More than 7 million people in the United States are affected by Obsessive-Compulsive Disorder (OCD), a mental illness that causes patients to have consistent worry and intrusive, stressful thoughts that they compensate for by performing compulsive rituals to alleviate the worries.
A common example is a patient who has an obsession about germs and cleanliness, and compensates by ritual hand washing or cleaning, or a patient who obsesses over their safety in their home, and will repeatedly check the locks on the house.

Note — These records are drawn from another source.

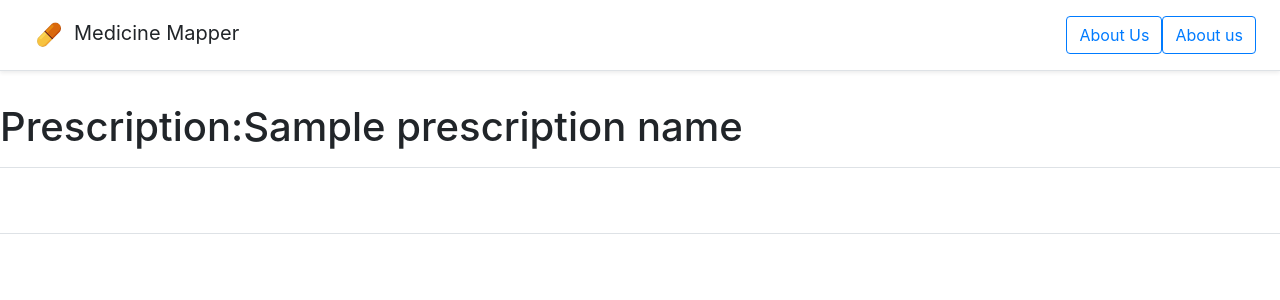
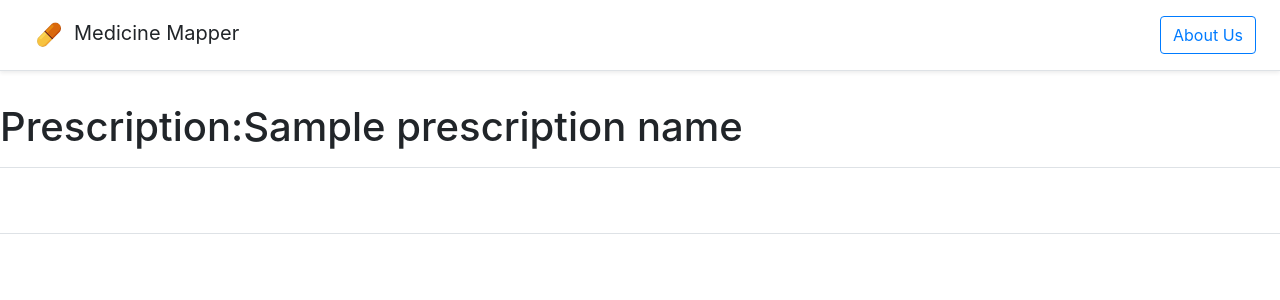
Before and after one commit to kieran12lamb/HCI, a Flask app: template templates/graphs.html in a window 1280 px wide. Shown: the top 300 px of the page. Run offline with Flask 2, Linux system fonts and the light colour scheme; the template is opened without the code that fills it: most values are stand-ins (such as "Sample title", 1, 10 or a date in 2020); some libraries are stand-ins or nearby versions.

Commit message:
removed redundant about button on graphs.html

```diff
--- a/templates/graphs.html
+++ b/templates/graphs.html
@@ -24,7 +24,6 @@
       <form class="" action="templates/about.html" method="post">
         <button type="submit" id='aboutButton' type="button" class="btn btn-outline-primary">About Us</button>
       </form>
-      <a class="btn btn-outline-primary" href="#">About us</a>
     </div>
 
     <div class="d-flex justify-content-between flex-wrap flex-md-nowrap align-items-center pt-3 pb-2 mb-3 border-bottom">
```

Obsessions can also be persistent and unwanted thoughts of committing violence, or thoughts that are prohibited by their religion. When the obsessions and rituals cause an interference in daily living or start to harm relationships, treatment is warranted with antidepressant (Prozac, Zoloft, Lexapro, Paxil, Celexa) and anti-anxiety (Klonopin, Ativan, Xanax) medications, along with cognitive behavioral therapy aimed at changing thoughts, behaviors, and facing and understanding fears. Diagnosis is made after symptoms persist for six months or longer.